How the hearing system works

 
 
The outer ear: 
This includes the part of the ear on the outside of the head (“pinna”) and the ear canal. The outer ear serves to collect and funnel sound waves to the eardrum in the middle ear. 
 
The middle ear:
This begins at the eardrum. The eardrum is a thin membrane at the end of the ear canal. On the other side of the eardrum are three tiny bones called the ossicles. They are linked in a chain so that they connect the eardrum to the inner ear. The eardrum and the ossicles serve as a medium to conduct the sound waves to the inner ear. The Eustachian tube connects the middle ear to the throat and keeps the pressure in the middle ear equal to atmospheric pressure. 
 
The inner ear: 

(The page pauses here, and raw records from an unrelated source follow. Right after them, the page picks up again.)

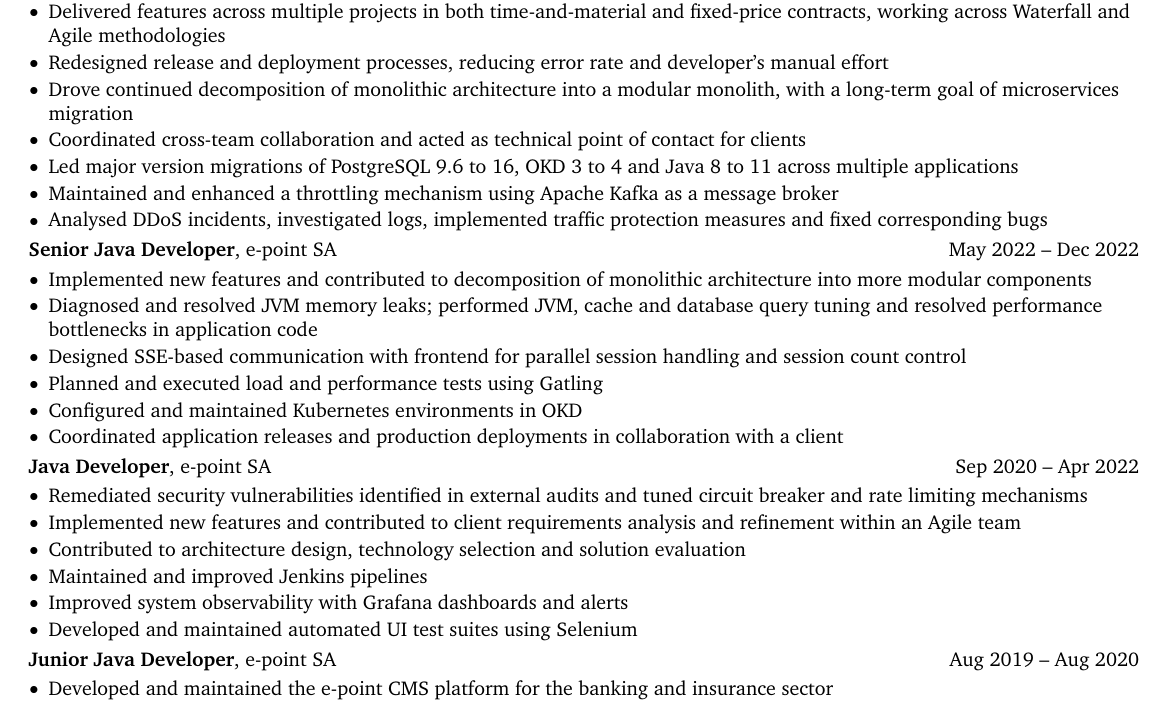
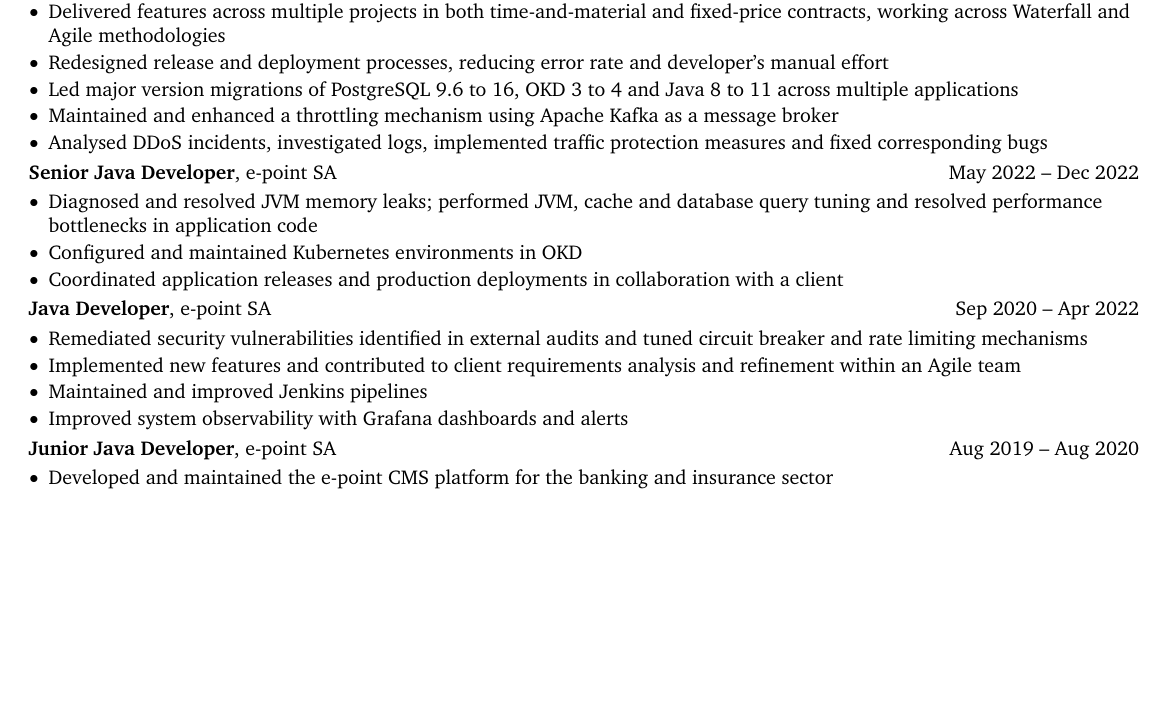
Before and after one commit to gregg127/homepage, a LaTeX CV (cv/Grzegorz-Golebiowski-Java-Tech-Lead-CV.tex): part of page 1 of 2 before the commit and part of the page after it, cut so that both start at the same text, the shorter picture padded with empty space. Compiled offline with pdfLaTeX.

Commit message:
Update CV - remove unnecessary entries

```diff
--- a/cv/Grzegorz-Golebiowski-Java-Tech-Lead-CV.tex
+++ b/cv/Grzegorz-Golebiowski-Java-Tech-Lead-CV.tex
@@ -296,11 +296,6 @@
     Waterfall and Agile methodologies
   \item Redesigned release and deployment processes, reducing error
     rate and developer's manual effort
-  \item Drove continued decomposition of monolithic architecture into
-    a modular monolith, with a long-term goal of microservices
-    migration
-  \item Coordinated cross-team collaboration and acted as technical
-    point of contact for clients
   \item Led major version migrations of PostgreSQL 9.6 to 16,
     OKD 3 to 4 and Java 8 to 11 across multiple applications
   \item Maintained and enhanced a throttling mechanism using Apache
@@ -319,14 +314,9 @@
 \vspace{0.1 cm}
 \begin{onecolentry}
   \begin{highlights}
-  \item Implemented new features and contributed to decomposition of
-    monolithic architecture into more modular components
   \item Diagnosed and resolved JVM memory leaks; performed JVM,
     cache and database query tuning and resolved performance
     bottlenecks in application code
-  \item Designed SSE-based communication with frontend for parallel
-    session handling and session count control
-  \item Planned and executed load and performance tests using Gatling
   \item Configured and maintained Kubernetes environments in OKD
   \item Coordinated application releases and production deployments
     in collaboration with a client
@@ -346,11 +336,8 @@
     audits and tuned circuit breaker and rate limiting mechanisms
   \item Implemented new features and contributed to client requirements
     analysis and refinement within an Agile team
-  \item Contributed to architecture design, technology selection
-    and solution evaluation
   \item Maintained and improved Jenkins pipelines
   \item Improved system observability with Grafana dashboards and alerts
-  \item Developed and maintained automated UI test suites using Selenium
   \end{highlights}
 \end{onecolentry}
 
```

This contains the balance system, the cochlea, and the auditory nerve. The cochlea is filled with fluid and lined with thousands of tiny nerve cells which convert sound vibrations into nerve signals which travel on the auditory nerve to the brain.  Sound is perceived in the inner ear and the sound message is understood in the brain. 
 
The sound waves are conducted inward via the outer and middle ear to the inner ear. The sound waves then vibrate the fluid in the cochlea, which in turn moves or “stimulates” the nerve cells in the cochlea. The nerve cells convert the vibrations into nerve signals and then pass the message to the auditory nerve and then up to the brain.